#14 Office Supplies
Office supplies can also be written off. Don’t overthink what office supplies are. They’re simply the items necessary for an office to function, including paper, pen, pencils, folders, paperclips, USB thumb drives, ink cartridges, places to keep supplies, cleaning supplies, stamps and more. You can even deduct for small pieces of office furniture such as desks and chairs. If any of your office supplies cost over $2500, you can work with a tax preparer to calculate and claim its depreciation value each year.
#15 Office Expenses
Office expenses are categorized differently than office supplies, and refer to ongoing expenses that a running office accrues over time—internet bills, website hosting fees, monthly costs for cloud-based services, security fees, etc.
The IRS distinguishes between tools and equipment. Tools aren’t typically as expensive as equipment, and often only have a usage life of a year or less. Tools can include hammers, paintbrushes, spatulas, baking sheets, and other items necessary for your business.
We all know what utilities are—electricity, gas, heat, trash removal, water, etc.. If you use a home office, you need to calculate the percentage of your home’s utilities used by your business.
#18 Startup Expenses
Startup costs can become tax deductible once your business has actually opened. All of the costs related to getting your business off the ground can qualify, such as employee training, travel costs to locate suppliers and distributors, and organizational costs.
Most common types of business insurance are tax deductible, including property insurance, casualty insurance, and workers’ compensation insurance.
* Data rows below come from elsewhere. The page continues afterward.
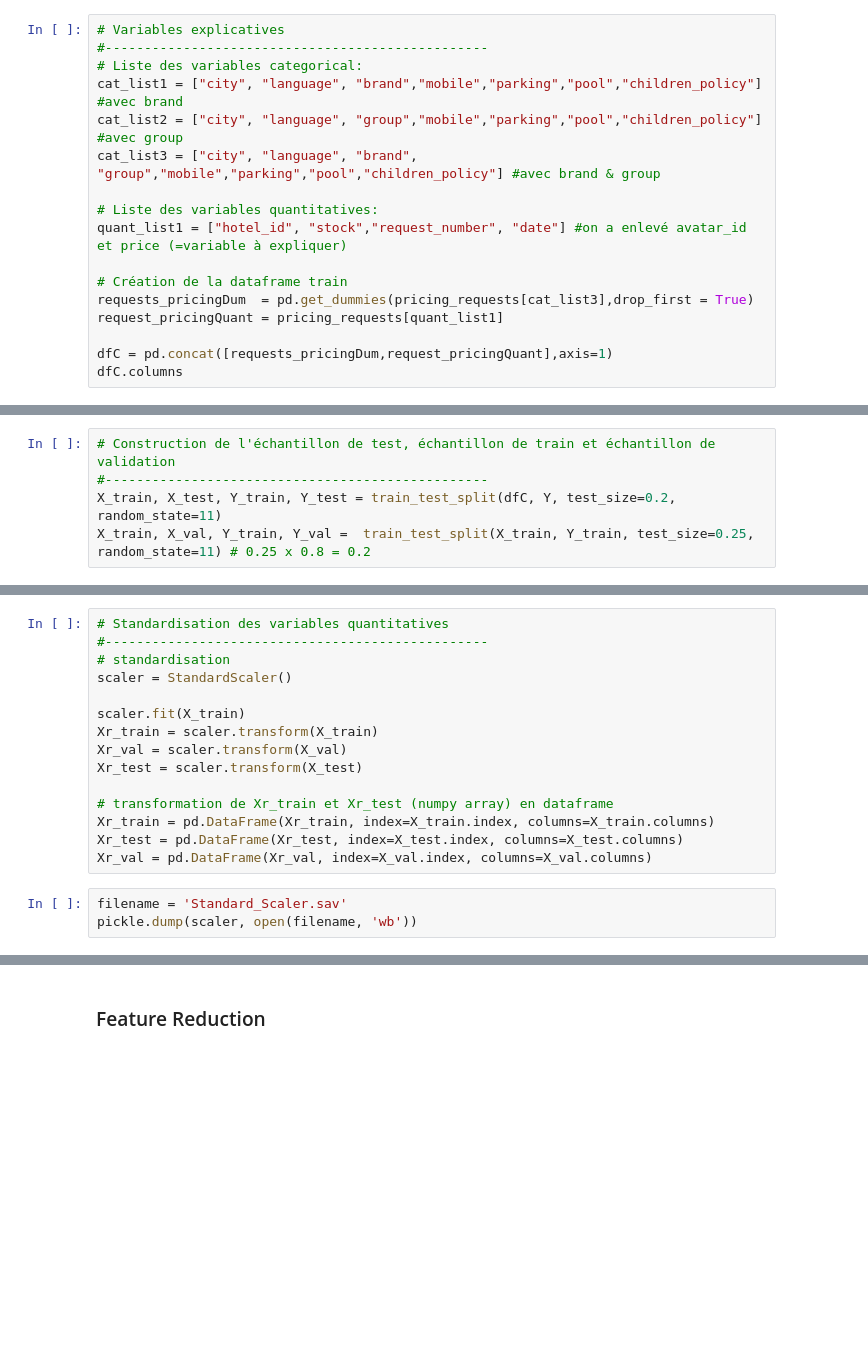
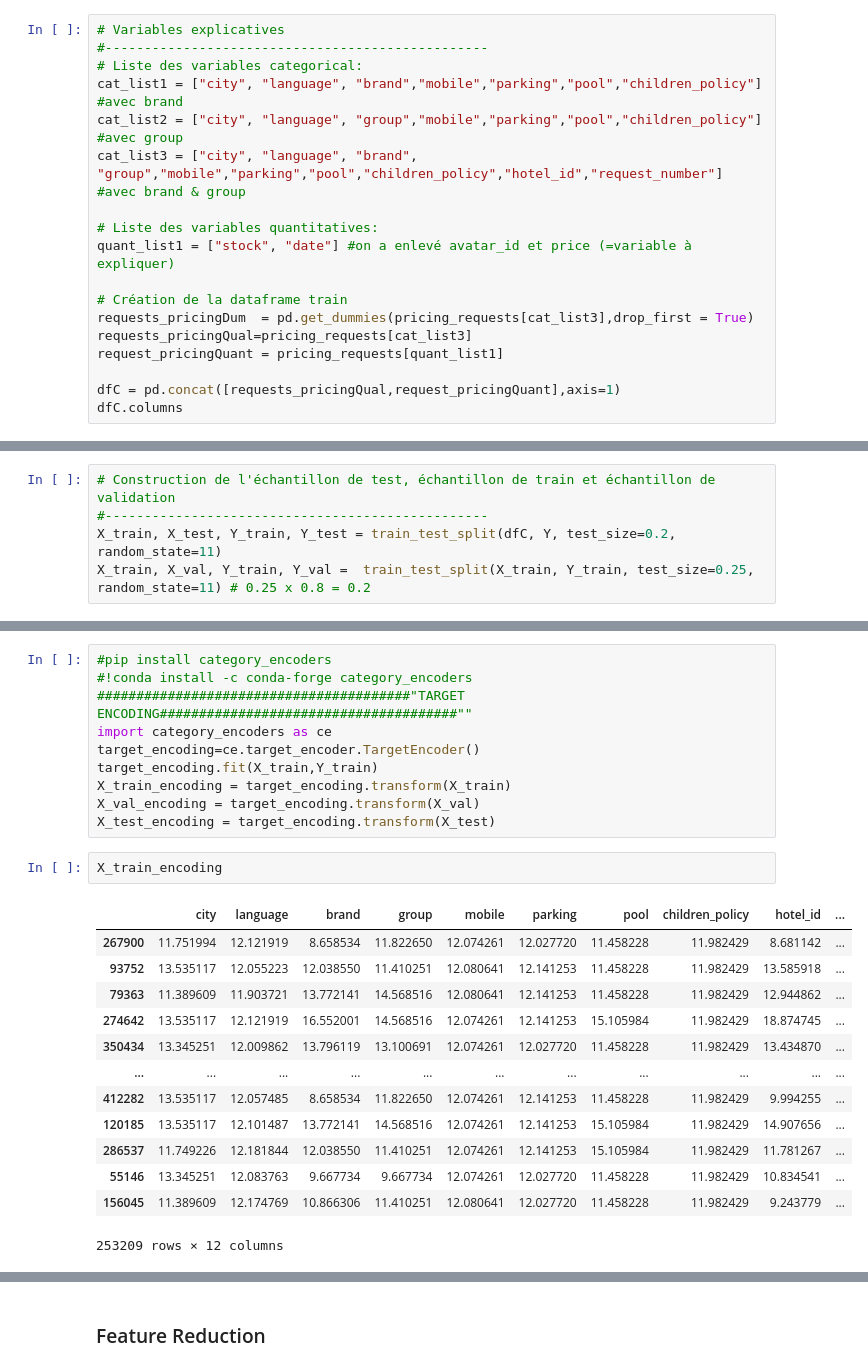
Before and after one commit to leacamusat/Defi-IA-bedbugs, a Jupyter notebook: Modeles_commentés.ipynb, the cells around one changed output, grey strips where cells are left out. Drawn from its saved outputs; the diff is of its cells as text; blank space fills up the shorter version.

Commit message:
target encoding

```diff
--- a/Modeles_commentés.ipynb
+++ b/Modeles_commentés.ipynb
@@ -270,15 +273,16 @@ plotDates()
 # Liste des variables categorical:
 cat_list1 = ["city", "language", "brand","mobile","parking","pool","children_policy"] #avec brand
 cat_list2 = ["city", "language", "group","mobile","parking","pool","children_policy"] #avec group
-cat_list3 = ["city", "language", "brand", "group","mobile","parking","pool","children_policy"] #avec brand & group
+cat_list3 = ["city", "language", "brand", "group","mobile","parking","pool","children_policy","hotel_id","request_number"] #avec brand & group
 
 # Liste des variables quantitatives:
-quant_list1 = ["hotel_id", "stock","request_number", "date"] #on a enlevé avatar_id et price (=variable à expliquer)
+quant_list1 = ["stock", "date"] #on a enlevé avatar_id et price (=variable à expliquer)
 
 # Création de la dataframe train
 requests_pricingDum  = pd.get_dummies(pricing_requests[cat_list3],drop_first = True)
+requests_pricingQual=pricing_requests[cat_list3]
 request_pricingQuant = pricing_requests[quant_list1]
 
-dfC = pd.concat([requests_pricingDum,request_pricingQuant],axis=1)
+dfC = pd.concat([requests_pricingQual,request_pricingQuant],axis=1)
 dfC.columns
 # %% [output]
@@ -337,18 +344,26 @@ X_test  ---> taille: 55203  x 63
 # %%
-# Standardisation des variables quantitatives
-#-------------------------------------------------
-# standardisation
-scaler = StandardScaler()
-
-scaler.fit(X_train)
-Xr_train = scaler.transform(X_train)
-Xr_val = scaler.transform(X_val)
-Xr_test = scaler.transform(X_test)
-
-# transformation de Xr_train et Xr_test (numpy array) en dataframe
-Xr_train = pd.DataFrame(Xr_train, index=X_train.index, columns=X_train.columns)
-Xr_test = pd.DataFrame(Xr_test, index=X_test.index, columns=X_test.columns)
-Xr_val = pd.DataFrame(Xr_val, index=X_val.index, columns=X_val.columns)
+#pip install category_encoders
+#!conda install -c conda-forge category_encoders
+########################################"TARGET ENCODING######################################""
+import category_encoders as ce
+target_encoding=ce.target_encoder.TargetEncoder()
+target_encoding.fit(X_train,Y_train)
+X_train_encoding = target_encoding.transform(X_train)
+X_val_encoding = target_encoding.transform(X_val)
+X_test_encoding = target_encoding.transform(X_test)
-# %%
-filename = 'Standard_Scaler.sav'
-pickle.dump(scaler, open(filename, 'wb'))
+# %%
+X_train_encoding
+# %% [output]
+|  | city | language | brand | group | mobile | parking | pool | children_policy | hotel_id | ... |
+| 267900 | 11.751994 | 12.121919 | 8.658534 | 11.822650 | 12.074261 | 12.027720 | 11.458228 | 11.982429 | 8.681142 | ... |
+| 93752 | 13.535117 | 12.055223 | 12.038550 | 11.410251 | 12.080641 | 12.141253 | 11.458228 | 11.982429 | 13.585918 | ... |
+| 79363 | 11.389609 | 11.903721 | 13.772141 | 14.568516 | 12.080641 | 12.141253 | 11.458228 | 11.982429 | 12.944862 | ... |
+| 274642 | 13.535117 | 12.121919 | 16.552001 | 14.568516 | 12.074261 | 12.141253 | 15.105984 | 11.982429 | 18.874745 | ... |
+| 350434 | 13.345251 | 12.009862 | 13.796119 | 13.100691 | 12.074261 | 12.027720 | 11.458228 | 11.982429 | 13.434870 | ... |
+| ... | ... | ... | ... | ... | ... | ... | ... | ... | ... | ... |
+| 412282 | 13.535117 | 12.057485 | 8.658534 | 11.822650 | 12.074261 | 12.141253 | 11.458228 | 11.982429 | 9.994255 | ... |
+| 120185 | 13.535117 | 12.101487 | 13.772141 | 14.568516 | 12.074261 | 12.141253 | 15.105984 | 11.982429 | 14.907656 | ... |
+| 286537 | 11.749226 | 12.181844 | 12.038550 | 11.410251 | 12.074261 | 12.141253 | 15.105984 | 11.982429 | 11.781267 | ... |
+| 55146 | 13.345251 | 12.083763 | 9.667734 | 9.667734 | 12.074261 | 12.027720 | 11.458228 | 11.982429 | 10.834541 | ... |
+| 156045 | 11.389609 | 12.174769 | 10.866306 | 11.410251 | 12.080641 | 12.027720 | 11.458228 | 11.982429 | 9.243779 | ... |
+253209 rows × 12 columns
```
Also changed, not shown: parts of 26 cells of this notebook, 1 other file.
You can read Chapter 8 of IRS Publication 334, the tax guide for small businesses, to see which types of insurance are and are not deductible.
#20 Bank Fees for Business Accounts
ATM fees and bank service charges are a deductible miscellaneous expense for small businesses. Self-employed individuals will find it helpful to keep business and personal accounts separate to be able to keep monthly tabs on any fees accrued.
#21 Other taxes
Small businesses can deduct many non-federal business-related taxes from their taxable income. This includes sales taxes, city and state taxes, and the employer portion of payroll taxes. However, these taxes can only be deducted in the year they were paid.
#22 Bad Debts
Bad debt is any debt owed to you by a customer or client that goes unpaid. While you can always try taking someone who owes you to small claims court, the reality is that some bad debts are simply never going to be paid. While it’s not ideal, you can use bad debts to reduce your tax liability if you’ve already listed the amount due as business income.
#23 Interest on loans
The IRS allows you to deduct interest on business-related loans as long as you are legally liable for the debt, are making payments which are being deposited by the lender, and it is a legitimate loan from a creditor. Loans between family members don’t count.
#24 Disaster and Theft Loss
Did a hurricane, fire, or earthquake cost you? The government will allow you to deduct any losses that your insurance company did not compensate you for. Theft loss is also deductible.
#25 Charitable Deductions
Just like individuals, businesses also receive tax breaks for charitable giving, as long as the organization is qualified to receive tax-free donations. Businesses can donate in the form of cash, in-kind donations, or transportation. You cannot, however, try to deduct man hours offered by staff to volunteer organizations. Charitable donations can be listed as business expenses, and self-employed individuals must deduct charitable giving from their personal expenses.